For this exercise, restate the data below with no change at all.

***** Supplied entries *****

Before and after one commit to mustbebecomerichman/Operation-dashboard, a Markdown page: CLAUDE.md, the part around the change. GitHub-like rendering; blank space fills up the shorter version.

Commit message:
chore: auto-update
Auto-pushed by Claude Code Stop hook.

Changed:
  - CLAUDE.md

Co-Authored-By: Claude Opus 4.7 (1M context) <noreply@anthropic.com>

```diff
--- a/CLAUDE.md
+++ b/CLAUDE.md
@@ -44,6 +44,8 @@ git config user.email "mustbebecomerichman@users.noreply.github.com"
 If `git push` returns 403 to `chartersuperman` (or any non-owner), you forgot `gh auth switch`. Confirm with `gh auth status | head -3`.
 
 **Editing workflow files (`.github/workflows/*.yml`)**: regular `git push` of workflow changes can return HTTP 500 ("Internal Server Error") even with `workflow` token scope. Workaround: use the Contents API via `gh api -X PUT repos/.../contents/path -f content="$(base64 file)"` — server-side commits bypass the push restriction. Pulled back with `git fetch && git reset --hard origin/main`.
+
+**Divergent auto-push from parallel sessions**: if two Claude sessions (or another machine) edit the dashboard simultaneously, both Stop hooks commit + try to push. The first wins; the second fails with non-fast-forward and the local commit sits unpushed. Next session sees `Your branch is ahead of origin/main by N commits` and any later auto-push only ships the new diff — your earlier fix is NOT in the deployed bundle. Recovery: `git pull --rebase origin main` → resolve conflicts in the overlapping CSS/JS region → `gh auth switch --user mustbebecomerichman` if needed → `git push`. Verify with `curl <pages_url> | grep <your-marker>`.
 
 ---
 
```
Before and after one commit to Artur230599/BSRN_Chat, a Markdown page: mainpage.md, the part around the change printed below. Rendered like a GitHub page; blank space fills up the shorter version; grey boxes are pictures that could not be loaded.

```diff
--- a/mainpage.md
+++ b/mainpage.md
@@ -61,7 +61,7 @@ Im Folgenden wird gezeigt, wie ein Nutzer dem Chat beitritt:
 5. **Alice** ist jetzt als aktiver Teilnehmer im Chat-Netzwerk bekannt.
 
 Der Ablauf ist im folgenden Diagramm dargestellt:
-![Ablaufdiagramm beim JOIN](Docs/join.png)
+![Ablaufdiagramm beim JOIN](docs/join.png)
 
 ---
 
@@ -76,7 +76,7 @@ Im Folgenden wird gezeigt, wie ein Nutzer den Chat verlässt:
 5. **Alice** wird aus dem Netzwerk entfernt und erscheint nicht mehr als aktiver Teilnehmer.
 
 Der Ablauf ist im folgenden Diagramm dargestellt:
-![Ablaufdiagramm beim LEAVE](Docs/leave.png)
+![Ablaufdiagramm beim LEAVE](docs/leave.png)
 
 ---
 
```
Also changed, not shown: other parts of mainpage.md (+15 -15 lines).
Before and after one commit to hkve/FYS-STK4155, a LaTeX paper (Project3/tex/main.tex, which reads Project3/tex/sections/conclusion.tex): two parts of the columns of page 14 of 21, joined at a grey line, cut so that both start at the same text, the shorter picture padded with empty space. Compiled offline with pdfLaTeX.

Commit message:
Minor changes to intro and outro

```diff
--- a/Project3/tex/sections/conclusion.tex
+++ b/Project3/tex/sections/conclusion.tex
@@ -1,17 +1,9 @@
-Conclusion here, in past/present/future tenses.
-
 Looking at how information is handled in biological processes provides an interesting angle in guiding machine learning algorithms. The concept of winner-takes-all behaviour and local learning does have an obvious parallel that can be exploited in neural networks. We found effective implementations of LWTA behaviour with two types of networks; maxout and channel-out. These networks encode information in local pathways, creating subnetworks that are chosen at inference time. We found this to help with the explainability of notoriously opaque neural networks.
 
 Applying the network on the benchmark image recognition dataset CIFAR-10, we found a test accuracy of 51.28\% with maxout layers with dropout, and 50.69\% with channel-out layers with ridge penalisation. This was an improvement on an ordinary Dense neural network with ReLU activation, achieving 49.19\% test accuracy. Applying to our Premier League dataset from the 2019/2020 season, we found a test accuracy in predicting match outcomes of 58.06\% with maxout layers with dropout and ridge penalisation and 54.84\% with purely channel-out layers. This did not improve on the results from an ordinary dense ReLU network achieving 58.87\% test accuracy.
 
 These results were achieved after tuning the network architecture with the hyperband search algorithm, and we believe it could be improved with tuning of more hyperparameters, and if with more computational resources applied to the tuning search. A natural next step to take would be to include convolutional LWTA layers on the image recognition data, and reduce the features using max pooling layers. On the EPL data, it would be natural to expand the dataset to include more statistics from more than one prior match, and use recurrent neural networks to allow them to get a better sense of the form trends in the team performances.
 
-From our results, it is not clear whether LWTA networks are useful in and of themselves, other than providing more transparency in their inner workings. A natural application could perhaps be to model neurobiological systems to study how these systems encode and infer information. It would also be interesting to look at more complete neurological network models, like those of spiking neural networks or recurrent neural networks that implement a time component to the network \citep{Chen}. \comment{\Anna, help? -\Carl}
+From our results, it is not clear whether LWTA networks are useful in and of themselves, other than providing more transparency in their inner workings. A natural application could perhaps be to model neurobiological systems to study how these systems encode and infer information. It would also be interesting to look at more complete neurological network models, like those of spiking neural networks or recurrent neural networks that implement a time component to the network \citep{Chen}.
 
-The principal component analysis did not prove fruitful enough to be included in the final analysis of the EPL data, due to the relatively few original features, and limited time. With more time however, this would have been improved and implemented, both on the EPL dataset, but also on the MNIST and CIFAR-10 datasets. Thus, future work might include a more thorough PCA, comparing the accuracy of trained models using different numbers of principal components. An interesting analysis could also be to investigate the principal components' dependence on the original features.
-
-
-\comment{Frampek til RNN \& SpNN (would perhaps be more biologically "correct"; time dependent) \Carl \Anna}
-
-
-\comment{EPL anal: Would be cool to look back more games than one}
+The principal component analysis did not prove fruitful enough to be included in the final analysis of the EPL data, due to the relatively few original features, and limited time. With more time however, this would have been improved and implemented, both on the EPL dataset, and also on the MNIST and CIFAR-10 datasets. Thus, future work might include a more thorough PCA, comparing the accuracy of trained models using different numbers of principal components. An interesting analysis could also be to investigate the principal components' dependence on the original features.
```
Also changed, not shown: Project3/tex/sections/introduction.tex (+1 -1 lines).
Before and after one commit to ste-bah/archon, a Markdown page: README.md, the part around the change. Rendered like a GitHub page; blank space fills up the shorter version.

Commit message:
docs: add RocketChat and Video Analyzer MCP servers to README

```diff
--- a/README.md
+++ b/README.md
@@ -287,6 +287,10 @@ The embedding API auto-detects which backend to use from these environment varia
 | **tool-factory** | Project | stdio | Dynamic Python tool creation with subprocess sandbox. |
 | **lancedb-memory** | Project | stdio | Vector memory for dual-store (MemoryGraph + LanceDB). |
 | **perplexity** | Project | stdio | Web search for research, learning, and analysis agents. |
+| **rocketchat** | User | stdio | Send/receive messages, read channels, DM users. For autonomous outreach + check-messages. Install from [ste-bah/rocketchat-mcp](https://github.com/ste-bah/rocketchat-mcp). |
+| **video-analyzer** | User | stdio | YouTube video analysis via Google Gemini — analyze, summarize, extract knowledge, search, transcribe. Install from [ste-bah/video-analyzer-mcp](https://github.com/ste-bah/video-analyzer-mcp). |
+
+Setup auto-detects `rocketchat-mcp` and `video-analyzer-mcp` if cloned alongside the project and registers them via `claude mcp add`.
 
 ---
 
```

*****

▸ Written reply:
Before and after one commit to mustbebecomerichman/Operation-dashboard, a Markdown page: CLAUDE.md, the part around the change. GitHub-like rendering; blank space fills up the shorter version.

Commit message:
chore: auto-update
Auto-pushed by Claude Code Stop hook.

Changed:
  - CLAUDE.md

Co-Authored-By: Claude Opus 4.7 (1M context) <noreply@anthropic.com>

```diff
--- a/CLAUDE.md
+++ b/CLAUDE.md
@@ -44,6 +44,8 @@ git config user.email "mustbebecomerichman@users.noreply.github.com"
 If `git push` returns 403 to `chartersuperman` (or any non-owner), you forgot `gh auth switch`. Confirm with `gh auth status | head -3`.
 
 **Editing workflow files (`.github/workflows/*.yml`)**: regular `git push` of workflow changes can return HTTP 500 ("Internal Server Error") even with `workflow` token scope. Workaround: use the Contents API via `gh api -X PUT repos/.../contents/path -f content="$(base64 file)"` — server-side commits bypass the push restriction. Pulled back with `git fetch && git reset --hard origin/main`.
+
+**Divergent auto-push from parallel sessions**: if two Claude sessions (or another machine) edit the dashboard simultaneously, both Stop hooks commit + try to push. The first wins; the second fails with non-fast-forward and the local commit sits unpushed. Next session sees `Your branch is ahead of origin/main by N commits` and any later auto-push only ships the new diff — your earlier fix is NOT in the deployed bundle. Recovery: `git pull --rebase origin main` → resolve conflicts in the overlapping CSS/JS region → `gh auth switch --user mustbebecomerichman` if needed → `git push`. Verify with `curl <pages_url> | grep <your-marker>`.
 
 ---
 
```
Before and after one commit to Artur230599/BSRN_Chat, a Markdown page: mainpage.md, the part around the change printed below. Rendered like a GitHub page; blank space fills up the shorter version; grey boxes are pictures that could not be loaded.

```diff
--- a/mainpage.md
+++ b/mainpage.md
@@ -61,7 +61,7 @@ Im Folgenden wird gezeigt, wie ein Nutzer dem Chat beitritt:
 5. **Alice** ist jetzt als aktiver Teilnehmer im Chat-Netzwerk bekannt.
 
 Der Ablauf ist im folgenden Diagramm dargestellt:
-![Ablaufdiagramm beim JOIN](Docs/join.png)
+![Ablaufdiagramm beim JOIN](docs/join.png)
 
 ---
 
@@ -76,7 +76,7 @@ Im Folgenden wird gezeigt, wie ein Nutzer den Chat verlässt:
 5. **Alice** wird aus dem Netzwerk entfernt und erscheint nicht mehr als aktiver Teilnehmer.
 
 Der Ablauf ist im folgenden Diagramm dargestellt:
-![Ablaufdiagramm beim LEAVE](Docs/leave.png)
+![Ablaufdiagramm beim LEAVE](docs/leave.png)
 
 ---
 
```
Also changed, not shown: other parts of mainpage.md (+15 -15 lines).
Before and after one commit to hkve/FYS-STK4155, a LaTeX paper (Project3/tex/main.tex, which reads Project3/tex/sections/conclusion.tex): two parts of the columns of page 14 of 21, joined at a grey line, cut so that both start at the same text, the shorter picture padded with empty space. Compiled offline with pdfLaTeX.

Commit message:
Minor changes to intro and outro

```diff
--- a/Project3/tex/sections/conclusion.tex
+++ b/Project3/tex/sections/conclusion.tex
@@ -1,17 +1,9 @@
-Conclusion here, in past/present/future tenses.
-
 Looking at how information is handled in biological processes provides an interesting angle in guiding machine learning algorithms. The concept of winner-takes-all behaviour and local learning does have an obvious parallel that can be exploited in neural networks. We found effective implementations of LWTA behaviour with two types of networks; maxout and channel-out. These networks encode information in local pathways, creating subnetworks that are chosen at inference time. We found this to help with the explainability of notoriously opaque neural networks.
 
 Applying the network on the benchmark image recognition dataset CIFAR-10, we found a test accuracy of 51.28\% with maxout layers with dropout, and 50.69\% with channel-out layers with ridge penalisation. This was an improvement on an ordinary Dense neural network with ReLU activation, achieving 49.19\% test accuracy. Applying to our Premier League dataset from the 2019/2020 season, we found a test accuracy in predicting match outcomes of 58.06\% with maxout layers with dropout and ridge penalisation and 54.84\% with purely channel-out layers. This did not improve on the results from an ordinary dense ReLU network achieving 58.87\% test accuracy.
 
 These results were achieved after tuning the network architecture with the hyperband search algorithm, and we believe it could be improved with tuning of more hyperparameters, and if with more computational resources applied to the tuning search. A natural next step to take would be to include convolutional LWTA layers on the image recognition data, and reduce the features using max pooling layers. On the EPL data, it would be natural to expand the dataset to include more statistics from more than one prior match, and use recurrent neural networks to allow them to get a better sense of the form trends in the team performances.
 
-From our results, it is not clear whether LWTA networks are useful in and of themselves, other than providing more transparency in their inner workings. A natural application could perhaps be to model neurobiological systems to study how these systems encode and infer information. It would also be interesting to look at more complete neurological network models, like those of spiking neural networks or recurrent neural networks that implement a time component to the network \citep{Chen}. \comment{\Anna, help? -\Carl}
+From our results, it is not clear whether LWTA networks are useful in and of themselves, other than providing more transparency in their inner workings. A natural application could perhaps be to model neurobiological systems to study how these systems encode and infer information. It would also be interesting to look at more complete neurological network models, like those of spiking neural networks or recurrent neural networks that implement a time component to the network \citep{Chen}.
 
-The principal component analysis did not prove fruitful enough to be included in the final analysis of the EPL data, due to the relatively few original features, and limited time. With more time however, this would have been improved and implemented, both on the EPL dataset, but also on the MNIST and CIFAR-10 datasets. Thus, future work might include a more thorough PCA, comparing the accuracy of trained models using different numbers of principal components. An interesting analysis could also be to investigate the principal components' dependence on the original features.
-
-
-\comment{Frampek til RNN \& SpNN (would perhaps be more biologically "correct"; time dependent) \Carl \Anna}
-
-
-\comment{EPL anal: Would be cool to look back more games than one}
+The principal component analysis did not prove fruitful enough to be included in the final analysis of the EPL data, due to the relatively few original features, and limited time. With more time however, this would have been improved and implemented, both on the EPL dataset, and also on the MNIST and CIFAR-10 datasets. Thus, future work might include a more thorough PCA, comparing the accuracy of trained models using different numbers of principal components. An interesting analysis could also be to investigate the principal components' dependence on the original features.
```
Also changed, not shown: Project3/tex/sections/introduction.tex (+1 -1 lines).
Before and after one commit to ste-bah/archon, a Markdown page: README.md, the part around the change. Rendered like a GitHub page; blank space fills up the shorter version.

Commit message:
docs: add RocketChat and Video Analyzer MCP servers to README

```diff
--- a/README.md
+++ b/README.md
@@ -287,6 +287,10 @@ The embedding API auto-detects which backend to use from these environment varia
 | **tool-factory** | Project | stdio | Dynamic Python tool creation with subprocess sandbox. |
 | **lancedb-memory** | Project | stdio | Vector memory for dual-store (MemoryGraph + LanceDB). |
 | **perplexity** | Project | stdio | Web search for research, learning, and analysis agents. |
+| **rocketchat** | User | stdio | Send/receive messages, read channels, DM users. For autonomous outreach + check-messages. Install from [ste-bah/rocketchat-mcp](https://github.com/ste-bah/rocketchat-mcp). |
+| **video-analyzer** | User | stdio | YouTube video analysis via Google Gemini — analyze, summarize, extract knowledge, search, transcribe. Install from [ste-bah/video-analyzer-mcp](https://github.com/ste-bah/video-analyzer-mcp). |
+
+Setup auto-detects `rocketchat-mcp` and `video-analyzer-mcp` if cloned alongside the project and registers them via `claude mcp add`.
 
 ---
 
```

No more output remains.